L. Liu J. L. He G. Palm
Dept. Neuroinformation, Univ. of Ulm, 7900 Ulm, Germany
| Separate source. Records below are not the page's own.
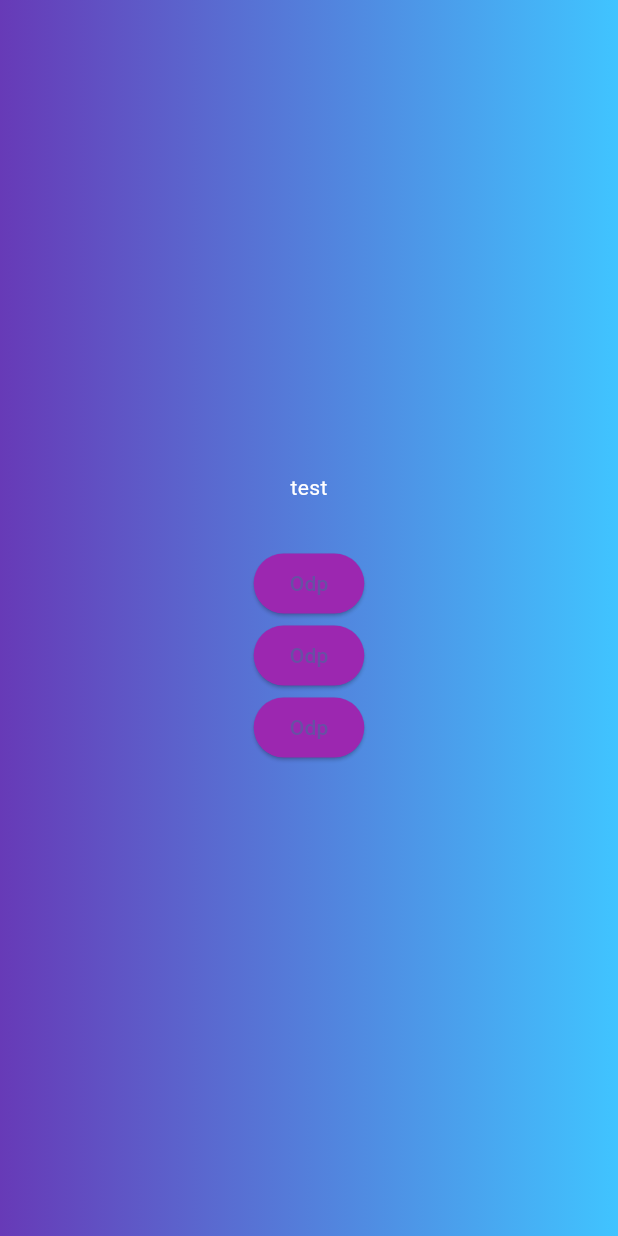
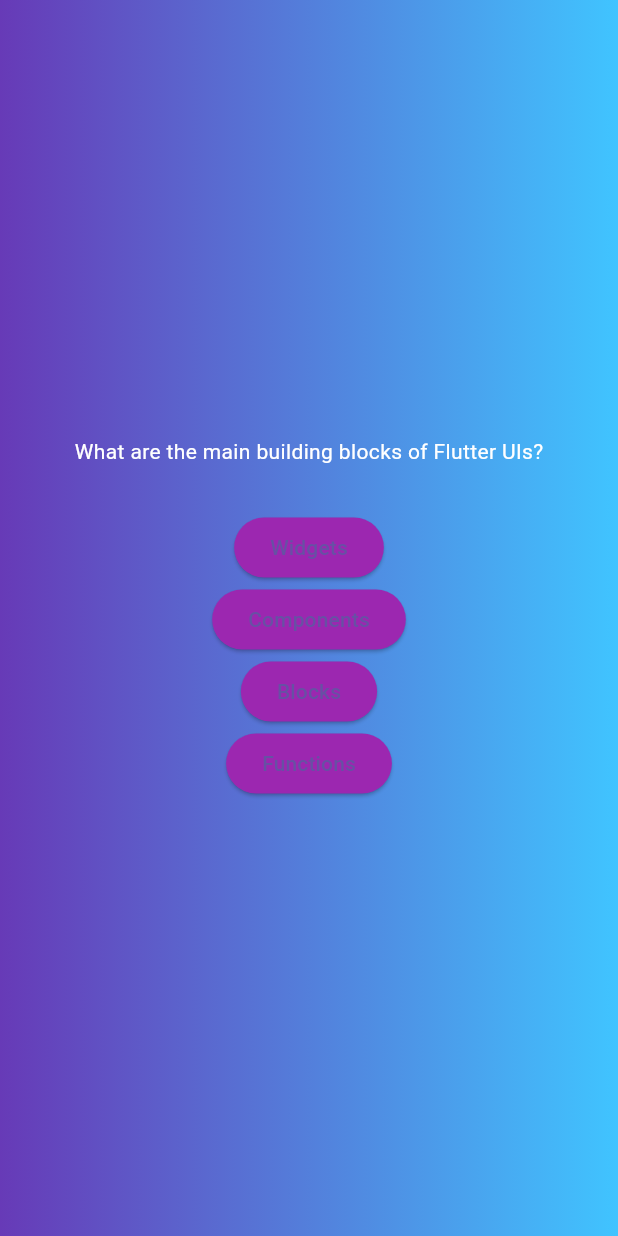
Before and after one commit to stabnom/QUIZ_APP, a Flutter app: the screen it shows after launch, after a tap on "Start game", on a phone screen of 412 x 824 dp. Run offline on Flutter 3.47's test engine with Material 3 defaults, Android fonts, the phone set to English and light mode, and no system bars.

Commit message:
course continuing

```diff
--- a/quiz/lib/data/questions.dart
+++ b/quiz/lib/data/questions.dart
@@ -1,5 +1,55 @@
 import 'package:quiz/models/quiz_question.dart';
 
 const questions = [
-  QuizQuestion('2+2= ', ['1', '2', '3', '4']),
+  QuizQuestion(
+    'What are the main building blocks of Flutter UIs?',
+    [
+      'Widgets',
+      'Components',
+      'Blocks',
+      'Functions',
+    ],
+  ),
+  QuizQuestion('How are Flutter UIs built?', [
+    'By combining widgets in code',
+    'By combining widgets in a visual editor',
+    'By defining widgets in config files',
+    'By using XCode for iOS and Android Studio for Android',
+  ]),
+  QuizQuestion(
+    'What\'s the purpose of a StatefulWidget?',
+    [
+      'Update UI as data changes',
+      'Update data as UI changes',
+      'Ignore data changes',
+      'Render UI that does not depend on data',
+    ],
+  ),
+  QuizQuestion(
+    'Which widget should you try to use more often: StatelessWidget or StatefulWidget?',
+    [
+      'StatelessWidget',
+      'StatefulWidget',
+      'Both are equally good',
+      'None of the above',
+    ],
+  ),
+  QuizQuestion(
+    'What happens if you change data in a StatelessWidget?',
+    [
+      'The UI is not updated',
+      'The UI is updated',
+      'The closest StatefulWidget is updated',
+      'Any nested StatefulWidgets are updated',
+    ],
+  ),
+  QuizQuestion(
+    'How should you update data inside of StatefulWidgets?',
+    [
+      'By calling setState()',
+      'By calling updateData()',
+      'By calling updateUI()',
+      'By calling updateState()',
+    ],
+  ),
 ];
--- a/quiz/lib/questionScreen.dart
+++ b/quiz/lib/questionScreen.dart
@@ -1,5 +1,6 @@
 import 'package:flutter/material.dart';
 import 'package:quiz/answer_button.dart';
+import 'package:quiz/data/questions.dart';
 
 class QuestionScreen extends StatefulWidget {
   const QuestionScreen({super.key});
@@ -13,16 +14,21 @@ class QuestionScreen extends StatefulWidget {
 class _QuestionScreen extends State<QuestionScreen> {
   @override
   Widget build(context) {
+    final currentQuestion = questions[0];
+
     return SizedBox(
       width: double.infinity,
       child: Column(
         mainAxisAlignment: MainAxisAlignment.center,
         children: [
-          const Text(style: TextStyle(color: Colors.white), "test"),
+          Text(
+            currentQuestion.question,
+            style: TextStyle(color: Colors.white)),
           SizedBox(height: 30),
-          AnswerButton(answerText: "Odp", onTap: () {}),
-          AnswerButton(answerText: "Odp", onTap: () {}),
-          AnswerButton(answerText: "Odp", onTap: () {}),
+          AnswerButton(answerText: currentQuestion.answers[0], onTap: () {}),
+          AnswerButton(answerText: currentQuestion.answers[1], onTap: () {}),
+          AnswerButton(answerText: currentQuestion.answers[2], onTap: () {}),
+          AnswerButton(answerText: currentQuestion.answers[3], onTap: () {}),
         ],
       ),
     );
```
Also changed, not shown: quiz/pubspec.lock.
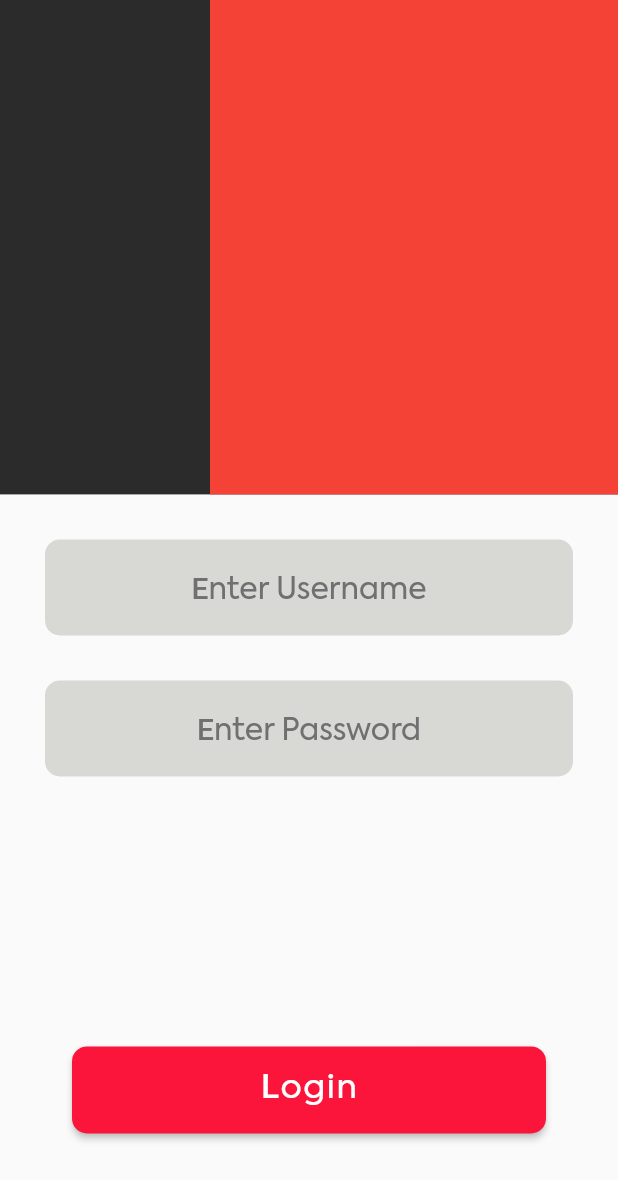
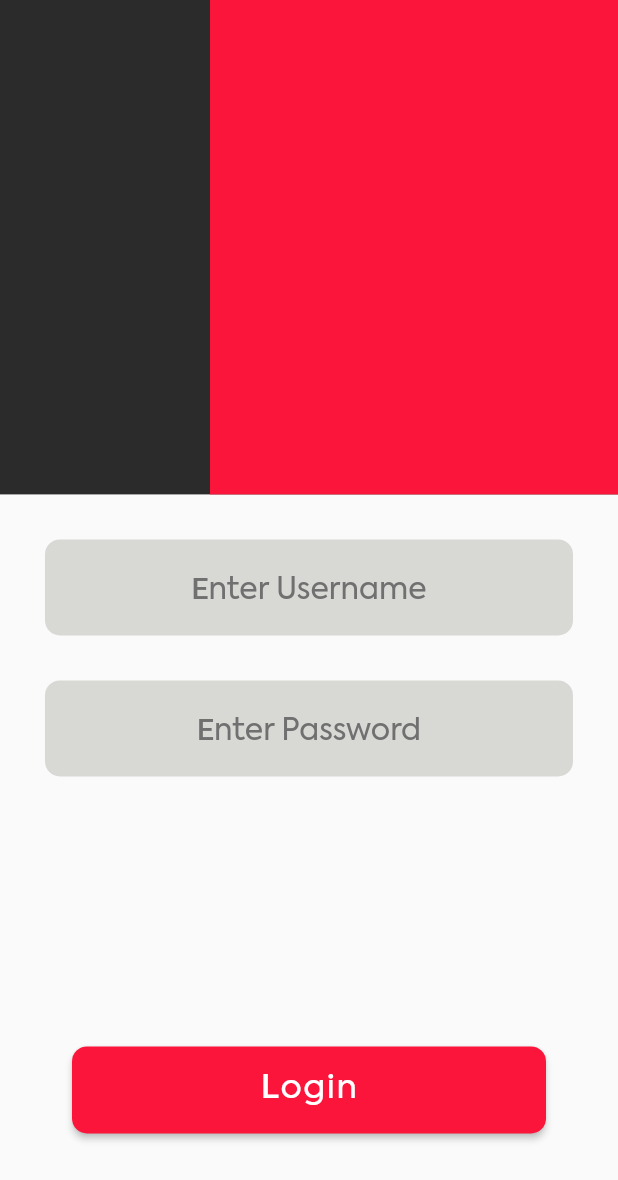
Before and after one commit to AjilAshok/noviindus-, a Flutter app: the screen it shows after launch, after a tap on "Get Started", after a tap on "Login", on a phone screen of 412 x 824 dp. Shown: the top 1180 px of the screen. Run offline on Flutter 3.47's test engine with Material 2 defaults, Android fonts, the phone set to English and light mode, and no system bars; network calls fail.

Commit message:
update the ui

```diff
--- a/lib/presentation/login/login_page.dart
+++ b/lib/presentation/login/login_page.dart
@@ -1,6 +1,11 @@
+import 'dart:convert';
+
 import 'package:flutter/material.dart';
 import 'package:flutter/src/widgets/container.dart';
 import 'package:flutter/src/widgets/framework.dart';
+import 'package:pra/presentation/homepage/homepage.dart';
+import 'package:http/http.dart' as http;
+import 'package:pra/presentation/splashscreen/splash_screen.dart';
 
 class LoginPage extends StatelessWidget {
   const LoginPage({super.key});
@@ -21,76 +26,62 @@ class LoginPage extends StatelessWidget {
                   right: 0,
                   child: Container(
                     height: MediaQuery.of(context).size.height * 0.4,
-                    color: Colors.red,
+                    color: const Color(0xFFFC153B),
                   ))
             ],
           ),
-          Padding(
-              padding: EdgeInsets.all(30),
-              child: Container(
-                  decoration: BoxDecoration(
-                    color: Color(0xFF2A2A2A1A),
-                    borderRadius: new BorderRadius.circular(10.0),
-                  ),
-                  child: Padding(
-                      padding: EdgeInsets.only(left: 15, right: 15, top: 5),
-                      child: TextFormField(
-                          decoration: InputDecoration(
-                              border: InputBorder.none,
-                              label: Center(
-                                child: Text(
-                                  'Enter Username',
-                                  style: TextStyle(
-                                      color: Color(0xFF707070),
-                                      fontSize: 20,
-                                      fontFamily: 'Axiforma',
-                                      fontWeight: FontWeight.w500),
-                                ),
-                              )))))),
-          Padding(
-              padding: EdgeInsets.symmetric(
-                horizontal: 30,
-              ),
-              child: Container(
-                  decoration: BoxDecoration(
-                    color: Color(0xFF2A2A2A1A),
-                    borderRadius: new BorderRadius.circular(10.0),
-                  ),
-                  child: Padding(
-                      padding: EdgeInsets.only(left: 15, right: 15, top: 5),
-                      child: TextFormField(
-                          decoration: InputDecoration(
-                              border: InputBorder.none,
-                              label: Center(
-                                child: Text(
-                                  'Enter Password',
-                                  style: TextStyle(
-                                      color: Color(0xFF707070),
-                                      fontSize: 20,
-                                      fontFamily: 'Axiforma',
-                                      fontWeight: FontWeight.w500),
-                                ),
-                              )))))),
+          Textform(),
+          Passwordform(),
           Container(
-
             margin: const EdgeInsets.only(top: 180),
             child: ElevatedButton(
                 style: ElevatedButton.styleFrom(
-                    backgroundColor: Color(0xFFFC153B),
+                    backgroundColor: const Color(0xFFFC153B),
                     fixedSize: const Size(316, 58),
                     shape: RoundedRectangleBorder(
                         borderRadius: BorderRadius.circular(10))),
-                onPressed: () {
+                onPressed: () async {
+                  final response = await http.post(
+                    Uri.parse('http://flutter.noviindus.co.in/api/LoginApi'),
+                    body: {
+                      'username': 'admin_user',
+                      'password': '123admin789',
+                    },
+                  );
+
+                  if (response.statusCode == 200) {
+                    final responseData = json.decode(response.body);
+                    final apiKey = responseData['refresh'];
+                    final accessToken = responseData['access'];
+                    print(apiKey);
+                    print(accessToken);
+                    // print(response.body);
+
+                    print('innn');
+                    Navigator.pushReplacement(
+                        context,
+                        MaterialPageRoute(
+                          builder: (context) => MyHomePage(),
+                        ));
+                    // Authentication successful
+                    // Parse the API key and token from the response body
+                    // Save the API key and token to your app's state
+                  } else {
+                    print('out');
+                    // Authentication failed
+                    // Show an error message to the user
+                  }
+
                   // Navigator.pushReplacement(
                   //     context,
                   //     MaterialPageRoute(
-                  //       builder: (context) => LoginPage(),
+                  //       builder: (context) => HomePage(),
                   //     ));
                 },
                 child: const Text(
                   'Login',
                   style: TextStyle(
-                      color:Colors.white,
+                      color: Colors.white,
                       fontSize: 22,
                       fontFamily: 'Axiforma',
                       letterSpacing: 1,
@@ -102,3 +93,69 @@ class LoginPage extends StatelessWidget {
     );
   }
 }
+
+class Passwordform extends StatelessWidget {
+  const Passwordform({
+    Key? key,
+  }) : super(key: key);
+
+  @override
+  Widget build(BuildContext context) {
+    return Padding(
+        padding: EdgeInsets.symmetric(
+          horizontal: 30,
+        ),
+        child: Container(
+            decoration: BoxDecoration(
+              color: Color(0xFF2A2A2A1A),
+              borderRadius: new BorderRadius.circular(10.0),
+            ),
+            child: Padding(
+                padding: EdgeInsets.only(left: 15, right: 15, top: 5),
+                child: TextFormField(
+                    decoration: InputDecoration(
+                        border: InputBorder.none,
+                        label: Center(
+                          child: Text(
+                            'Enter Password',
+                            style: TextStyle(
+                                color: Color(0xFF707070),
+                                fontSize: 20,
+                                fontFamily: 'Axiforma',
+                                fontWeight: FontWeight.w500),
+                          ),
+                        ))))));
+  }
+}
+
+class Textform extends StatelessWidget {
+  const Textform({
+    Key? key,
+  }) : super(key: key);
+
+  @override
+  Widget build(BuildContext context) {
+    return Padding(
+        padding: EdgeInsets.all(30),
+        child: Container(
+            decoration: BoxDecoration(
+              color: Color(0xFF2A2A2A1A),
+              borderRadius: new BorderRadius.circular(10.0),
+            ),
+            child: Padding(
+                padding: EdgeInsets.only(left: 15, right: 15, top: 5),
+                child: TextFormField(
+                    decoration: InputDecoration(
+                        border: InputBorder.none,
+                        label: Center(
+                          child: Text(
+                            'Enter Username',
+                            style: TextStyle(
+                                color: Color(0xFF707070),
+                                fontSize: 20,
+                                fontFamily: 'Axiforma',
+                                fontWeight: FontWeight.w500),
+                          ),
+                        ))))));
+  }
+}
--- a/pubspec.yaml
+++ b/pubspec.yaml
@@ -36,6 +36,7 @@ dependencies:
   # The following adds the Cupertino Icons font to your application.
   # Use with the CupertinoIcons class for iOS style icons.
   cupertino_icons: ^1.0.2
+  http: ^0.13.5
 
 dev_dependencies:
   flutter_test:
```
Also changed, not shown: lib/presentation/commonwidgets/cardwidget.dart (added, +53 -0 lines), lib/presentation/homepage/homepage.dart (added, +92 -0 lines), lib/presentation/homepage/widget/seatwidget.dart (added, +81 -0 lines), assets/99-996004_get-driving-directions-car-driver-removebg-preview 1.png (added), assets/Ellipse.png (added), assets/Union.png (added), assets/image 2.png (added), assets/image 3.png (added), pubspec.lock.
It is well known that under certain conditions, a signal is completely specified either by its Fourier transform phase or amplitude. An iterative technique similar to that used by Hayes et al. [IEEE Trans. Acoust., Speech, Signal Process. ASSP-28, 672--680 (1980)] was applied to the global Fourier transform phases or amplitudes of natural VCV (vowel--stop consonant--vowel) utterances and the perception of stop consonants was experimentally studied. Under a variety of conditions, the consonant identification performance in the phase-only stimuli improved from about 66% to more than 90% after the iterations. The influence of the initial amplitude guess on the quality of the reconstructed signals was also investigated. The retrieval of stop consonant information from phase for various window lengths and various phase noise levels were analyzed with regard to vowel contexts, stop manner, and place of articulation. In contrast to the case of signal reconstruction from its phase, the stimulus reconstructed from the amplitude was found not of much value in representing the original VCV signal. Little improvement on consonant perception could be made after the iterations if a flat or a random phase was taken as the initial guess. However, with an appropriate choice of the initial guess, which contains one bit of the original phase information, stimuli with near-perfect consonant identification performance were reconstructed.